Somehow, someway, we as a society have arrived at a place where lizard people running our world might feel reassuring. Lizard Men, created by writer Steven Horry, artist Catia Fantini, and colorist Chiara Bonacini, is a six-part series following the exploits of an outsider worming his way into politics only to find the swamp is more filthy than he imagined. Not that he gave a damn about draining it in the first place. Lizard Men offers readers a fairly strong introductory issue, though it’s not without its faults.
Lizard Men begins like life itself – with someone from an entertainment background who in no way should make decisions for others. Former rock-star Dylan Zamani shocks the world by becoming the new prime minister of Britain. He wins on a platform of optimism, hope and brashness arguably not suitable for public office. While some of Britain’s citizens rejoice, two mysterious white-suited weirdos see the Russell Brand look alike as a shiny opportunity. When they introduce themselves to Zamani in a moment of meditation as “translators,” they lay down the law. He’ll be the puppet, while the two suited gents help pull the strings to a sinister race of lizard people.
Story-wise, there are a lot of admirable elements playing in Lizard Men, although at times, these positives aren’t entirely gold. Mr. Zamani himself is an intriguing protagonist; I have my suspicions he’s literally Russell Brand in a comic book. Once your mind goes there, it’s hard to break away from that comparison. That being said, beyond the flash, there’s not too much substance lurking beneath the surface of this character. In comparison, the other characters in the comic are very much one dimensional at this point. It also would have been nice to see these lizard people, especially because they’re the titular characters. Alas, we the reader only get snippets, which is understandable for the first issue.
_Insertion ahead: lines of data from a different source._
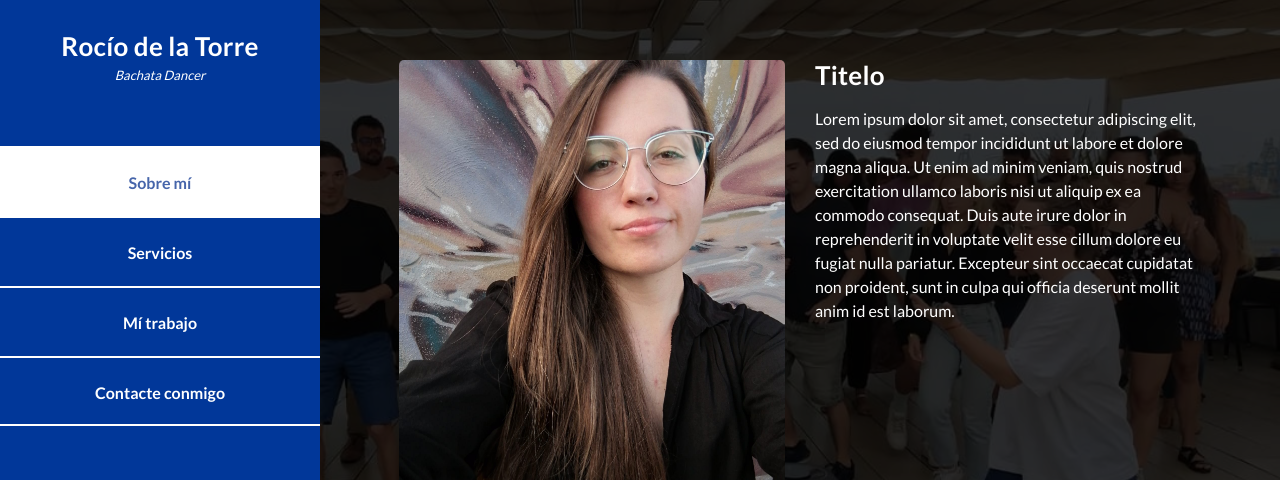
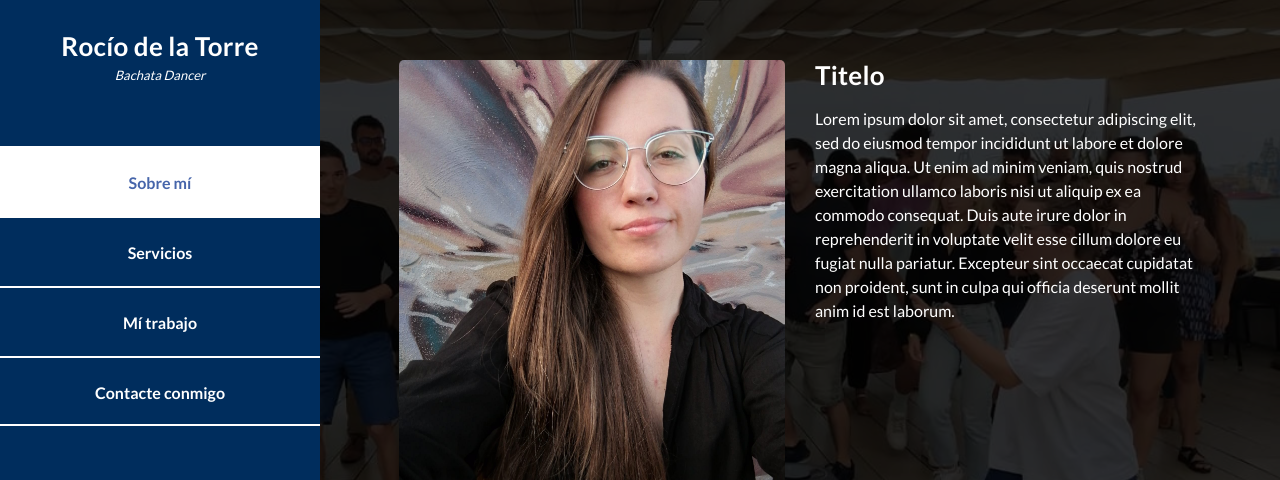
Before and after one commit to tobiasbenkner/rocio, a website: page index.html in a window 1280 px wide. Shown: the part 209-689 px from the top of the page. Drawn offline with Linux system fonts and the light colour scheme.

Commit message:
primary color

```diff
--- a/assets/css/templatemo-style.css
+++ b/assets/css/templatemo-style.css
@@ -7,7 +7,7 @@ https://templatemo.com/tm-531-reflux
 */
 
 :root {
-    --primary: #013799;
+    --primary: #002D5D;
     --primary-dark: #4665aa;
   }
 
```
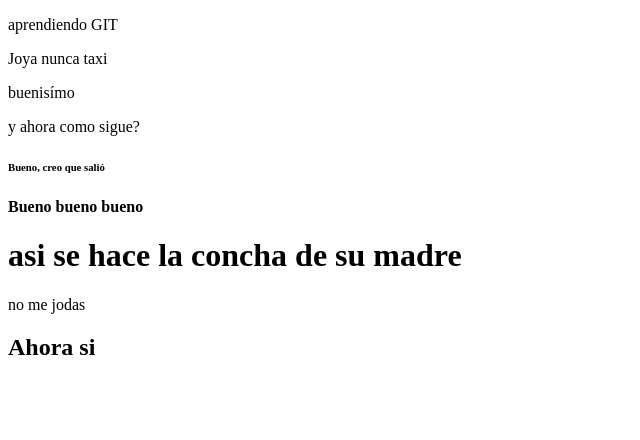
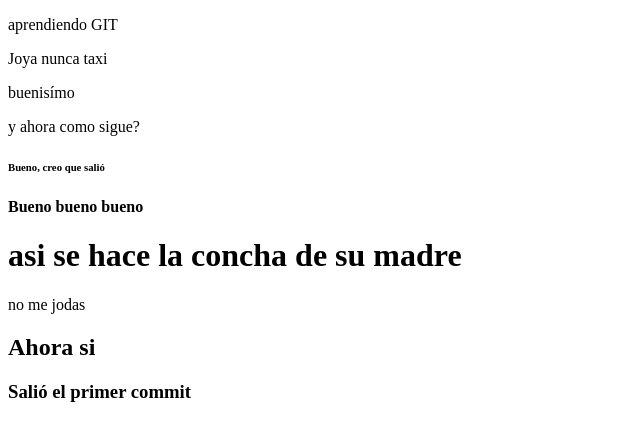
Before and after one commit to martin85pmp/codocodo, a plain HTML site: page index.html in a window 1280 px wide. Shown: the whole page, without its empty margins (0-640 px from the left). Drawn offline with Linux system fonts and the light colour scheme.

Commit message:
2do Commit

```diff
--- a/index.html
+++ b/index.html
@@ -16,5 +16,6 @@
     <h1>asi se hace la concha de su madre</h1>
     <p>no me jodas</p>
     <h2>Ahora si</h2>
+    <h3>Salió el primer commit</h3>
 </body>
 </html>
```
Additionally, Horry does a good job of building the reader’s excitement of the lizard people. After all, if they’ve been able to secretly rule the world for ages, they must wield some power. So, it’s a bit of a disappointment their first move of regaining world domination through Dylan is by punching him. And not just that, but with a huge hand that’s shrouded in a green backdrop. It instantly made me think of the Green Lantern film climax. Nothing should ever make me remember that moment.
Artistically, Lizard Men is aesthetically pleasing and the artwork is perhaps the cleverest aspect of the issue. The artwork and colors work in tandem to give this comic a rock and roll look to match its lead. Fantini and Bonacini push this concept further with an old-fashioned design, again, like its lead character. Even the graphic featured above aids the comic in introducing the horror and confusion Zamani unwittingly walked right into. Yet, this slightly contradicts the tone of the comic. Or even the comic hasn’t decided what it wants to be – a satire with its obnoxious, over-the-top “hero” or a science fiction horror comic.
I would compare Lizard Men Issue #1 to an episode of Black Mirror entitled “The Waldo Moment.” Both properties capitalize on the dysfunction that is unfortunately very real with many of our world leaders. Both feature a boisterous protagonist and an undercurrent of how bizarre the world is now. This first issue of this comic is fairly strong. With only five more issues to go, Lizard Men must quickly find its identity and stick with it. Most importantly, it left me curious as to what was to come next for Britain’s new Prime Minister.
Have the lizard people commanded you to read Lizard Men? Do you think they would go through with Brexit? Did they start Brexit? Discuss in the comments or send us your thoughts on Facebook or Twitter!